Fathers and Sons
Nihilism is a philosophy of the proud. It isn't possible to renounce everything that has come before without a certain amount of confidence in one's own position. In Fathers and Sons, it quickly becomes apparent that the reason Bazarov is such a good proponent of nihilism is because he is incredibly vain. As much as the ideas of the younger generation, what will catch Pavel Petrovich's attention (Pavel is a proud man himself) is Bazarov's conceit. Indeed, it is – in large part – pride that makes the conflicts of the story escalate; they can't make themselves back down and seek reconciliation.
Questions About Pride
- In what ways is nihilism bound up with individual pride?
- How are Bazarov and Pavel bound together by their personal vanity? How are they driven apart by it?
- Is pride, as Nikolai says, necessary in order to succeed? Has a lack of pride kept Nikolai from succeeding more than he does?
- As the novel goes on, Bazarov begins to develop a keen awareness of his own insignificance. Does this strike you as a true revelation or simply as pride in a different guise?
Chew on This
The reason that Pavel and Bazarov butt heads from the very beginning has less to do with their differing philosophies than with the fact that they are both immensely proud. Without vanity, they could quickly have come to a sense of mutual understanding.

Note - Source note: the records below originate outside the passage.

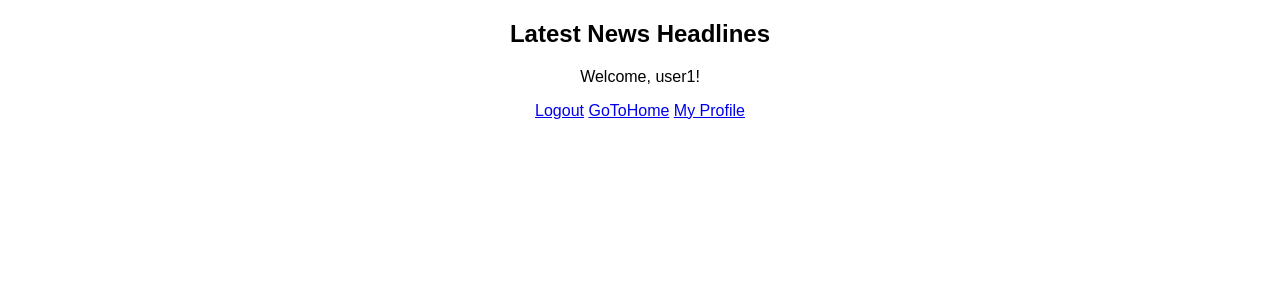
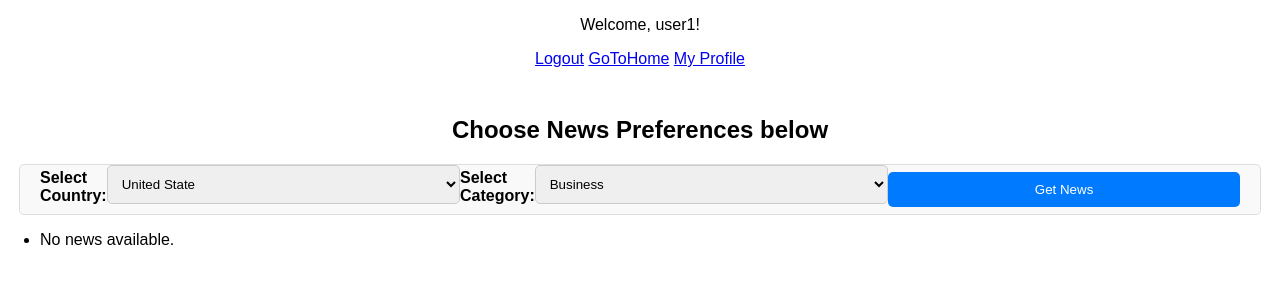
Before and after one commit to dtemilade/newshub, a Flask app: page /news in a window 1280 px wide. Shown: the top 300 px of the page. Run offline with Flask 3, Linux system fonts and the light colour scheme; a user stored in the database is signed in; data that the repository does not hold is empty.

Commit message:
updating commits

```diff
--- a/app.py
+++ b/app.py
@@ -1,3 +1,6 @@
+#generate more api keys using emails
+#let automatic logout redirect to login page and let country and category first be selected before showing news
+
 from newsapi import NewsApiClient
 from datetime import datetime, timedelta
 from flask_login import current_user, login_required, login_user, logout_user, LoginManager, UserMixin
@@ -18,7 +21,6 @@ app.config['SECRET_KEY'] = os.environ.get('SECRET_KEY', 'temi@1992')
 db = SQLAlchemy(app)
 login_manager = LoginManager(app)
 
-NEWS_API_KEY = os.environ.get('NEWS_API_KEY', '3fab37f0129b49cf8f3f922937b81368')
 NEWS_API_ENDPOINT = 'https://newsapi.org/v2/top-headlines'
 
 # User model definition
@@ -121,18 +123,33 @@ def register():
 
 
 
-@app.route('/news')
+@app.route('/news', methods=['GET', 'POST'])
 def news():
     if 'logged_in' not in session:
         return redirect(url_for('login'))
 
     try:
-        country = 'ng'
-        category = None
-        params = {'country': country, 'apiKey': NEWS_API_KEY}
+        country = request.args.get('country')
+        category = request.args.get('category')
 
-        if category:
-            params['category'] = category
+        if not country or not category:
+            return render_template('news.html', current_user=current_user)
+
+        news_api_keys = {
+            'us': '8e87a00915424e79b05acecb9cdc03e8',
+            'ng': '3fab37f0129b49cf8f3f922937b81368',
+            'zaf': '8e87a00915424e79b05acecb9cdc03e8',
+            'ken': '8e87a00915424e79b05acecb9cdc03e8',
+            'gha': '3fab37f0129b49cf8f3f922937b81368',
+            'rwa': '8e87a00915424e79b05acecb9cdc03e8',
+            'egy': '3fab37f0129b49cf8f3f922937b81368',
+            'eth': '8e87a00915424e79b05acecb9cdc03e8',
+            'mar': '3fab37f0129b49cf8f3f922937b81368',
+        }
+
+        NEWS_API_KEY = os.environ.get(news_api_keys.get(country), '8e87a00915424e79b05acecb9cdc03e8')
+
+        params = {'country': country, 'apiKey': NEWS_API_KEY, 'category': category}
 
         response = requests.get(NEWS_API_ENDPOINT, params=params)
 
@@ -145,6 +162,8 @@ def news():
 
     except Exception as e:
         return render_template('error.html')
+
+
 
 @app.before_request
 def update_session():
--- a/templates/news.html
+++ b/templates/news.html
@@ -10,14 +10,48 @@
 <body>
 <section class="hero">
     <div class="hero-content">
-				<h1>Latest News Headlines</h1>
         <p>Welcome, {{ current_user.username }}!</p>
         <a href="{{ url_for('logout') }}">Logout</a>
         <a href="{{ url_for('home') }}">GoToHome</a>
         <a href="{{ url_for('profile', user_id=current_user.id) }}">My Profile</a>
+        <h1><br>Choose News Preferences below</h1>
     </div>
 </section>
+
+<!-- News selection form -->
+<form action="{{ url_for('news') }}" method="GET" class="container" id="news-form">
+    <label for="country">Select Country:</label>
+    <select name="country" id="country">
+        <option value="us" {% if request.args.get('country') == 'us' %} selected {% endif %}>United State</option>
+        <option value="ng" {% if request.args.get('country') == 'ng' %} selected {% endif %}>Nigeria</option>
+        <option value="zaf" {% if request.args.get('country') == 'zaf' %} selected {% endif %}>South Africa</option>
+        <option value="ken" {% if request.args.get('country') == 'ken' %} selected {% endif %}>Kenya</option>
+        <option value="gha" {% if request.args.get('country') == 'gha' %} selected {% endif %}>Ghana</option>
+        <option value="rwa" {% if request.args.get('country') == 'rwa' %} selected {% endif %}>Rwanda</option>
+        <option value="egy" {% if request.args.get('country') == 'egy' %} selected {% endif %}>Egypt</option>
+        <option value="eth" {% if request.args.get('country') == 'eth' %} selected {% endif %}>Ethiopia</option>
+        <option value="mar" {% if request.args.get('country') == 'mar' %} selected {% endif %}>Morocco</option>
+    </select>
+
+    <label for="category">Select Category:</label>
+    <select name="category" id="category">
+        <option value="business" {% if request.args.get('category') == 'business' %} selected {% endif %}>Business</option>
+        <option value="entertainment" {% if request.args.get('category') == 'entertainment' %} selected {% endif %}>Entertainment</option>
+        <option value="general" {% if request.args.get('category') == 'general' %} selected {% endif %}>General</option>
+        <option value="health" {% if request.args.get('category') == 'health' %} selected {% endif %}>Health</option>
+        <option value="science" {% if request.args.get('category') == 'science' %} selected {% endif %}>Science</option>
+        <option value="technology" {% if request.args.get('category') == 'technology' %} selected {% endif %}>Technology</option>
+    </select>
+
+    <input type="submit" value="Get News">
+</form>
+
+<div id="timeout-notification" style="display: None;">
+    <p>Session Timeout in <span id="timeout-counter"></span> seconds</p>
+</div>
+
 <ul>
+    {% if headlines %}
         {% for headline in headlines %}
             <li>
                 <h2>{{ headline.title }}</h2>
@@ -27,7 +61,13 @@
                 <a href="{{ headline.url }}" target="_blank">Read More</a>
             </li>
         {% endfor %}
+    {% else %}
+        <li>No news available.</li>
+    {% endif %}
 </ul>
+
+
 <!-- My JS script -->
 <script src="{{ url_for('static', filename='script.js') }}"></script>
 </body>
+</html>
```
Also changed, not shown: static/script.js (+16 -48 lines). Lines whose indentation alone changed are shown as unchanged.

When discussing his own insignificance, the key point Bazarov makes is that he is more aware of his insignificance than other people are of theirs. His newfound humility is, then, just another way for him to explain why he is superior to the people around him.